I recently got to say, for the first time, “I pronounce you husband and wife. As Jesus said, ‘What therefore God has joined together, let not man separate.’” That was a heart pounding privilege, responsibility, and joy.
The last sentence of the pronouncement comes from Mark 10:9, and I thought about it throughout the week leading up to the ceremony. The groom had proposed. The bride had planned the wedding. The coordinator had run the morning. The guests had arrived to celebrate. The caterers were setting out the buffet. The attendants were ready to sign the license. In fact, I was the one about to say, “I pronounce you husband and wife;” yet, Jesus said, “What God has joined together, let not man separate.”
The passage reminded me that though a lot of human actions make up a wedding, God is the one who makes a marriage. Two individuals walk down the aisle, but one couple walks back up, not solely because of their vows or the witnesses’ presence or my pronouncement but because God has made two into one.

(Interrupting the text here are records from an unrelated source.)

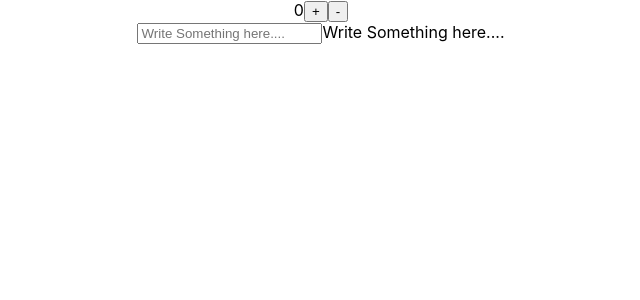
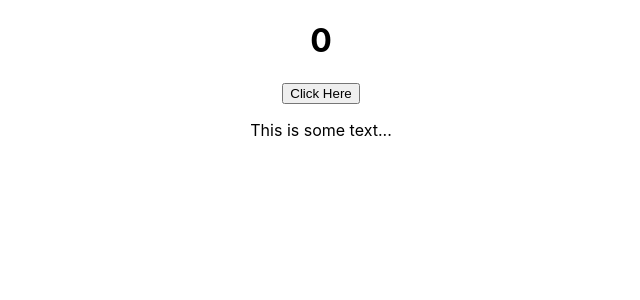
Before and after one commit to ritikramuka/React-Hooks-Revise, a React (Create React App) app: page / in a window 1280 px wide. Shown: the top 300 px of the page, without its empty margins (319-959 px from the left). Built offline with nearby package versions, Linux system fonts and the light colour scheme.

Commit message:
UseReducer Hook

```diff
--- a/src/App.js
+++ b/src/App.js
@@ -1,10 +1,12 @@
 import './App.css';
+import UseReducerHook from './UseReducerHook';
 import UseStateHook from './UseStateHook';
 
 function App() {
   return (
     <div className="App">
-      <UseStateHook></UseStateHook>
+      {/* <UseStateHook></UseStateHook> */}
+      <UseReducerHook></UseReducerHook>
     </div>
   );
 }
--- /dev/null
+++ b/src/UseReducerHook.js
@@ -0,0 +1,31 @@
+import React, {useReducer} from "react";
+
+const reducer = (state, action) => {
+  switch (action.type) {
+    case "INCREMENT":
+      return { counter: state.counter + 1, showText: state.showText };
+    case "TOGGLE_SHOW_TEXT":
+      return { counter: state.counter, showText: !state.showText };
+    default:
+      return state;
+  }
+};
+
+const UseReducerHook = () => {
+  const [myState, dispatch] = useReducer(reducer, {
+    counter: 0,
+    showText: true,
+  });
+  return (
+    <div>
+      <h1>{myState.counter}</h1>
+      <button onClick={() => {
+          dispatch({type: "INCREMENT"});
+          dispatch({type: "TOGGLE_SHOW_TEXT"});
+      }}>Click Here</button>
+      {myState.showText && <p>This is some text...</p>}
+    </div>
+  );
+};
+
+export default UseReducerHook;
```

This should humble us before we take marriage too lightly, those of us who are single, those of us who are married, those of us who have been married. However, it should also encourage us, because God joins two together. The same miraculous power that forms a marriage can keep and renew it, too.
There is a God, and He is here. He is really at work, and He really does delight to work through people’s actions that align with his will, including his commandments. For example, “let us love one another, for love is from God.” The same God who made the marriages we’re in and surrounded by can resurrect and refresh them. After all, he takes our human words in a wedding and makes a marriage. He can take our human attempts at love and make a marriage that pleases and honors Him.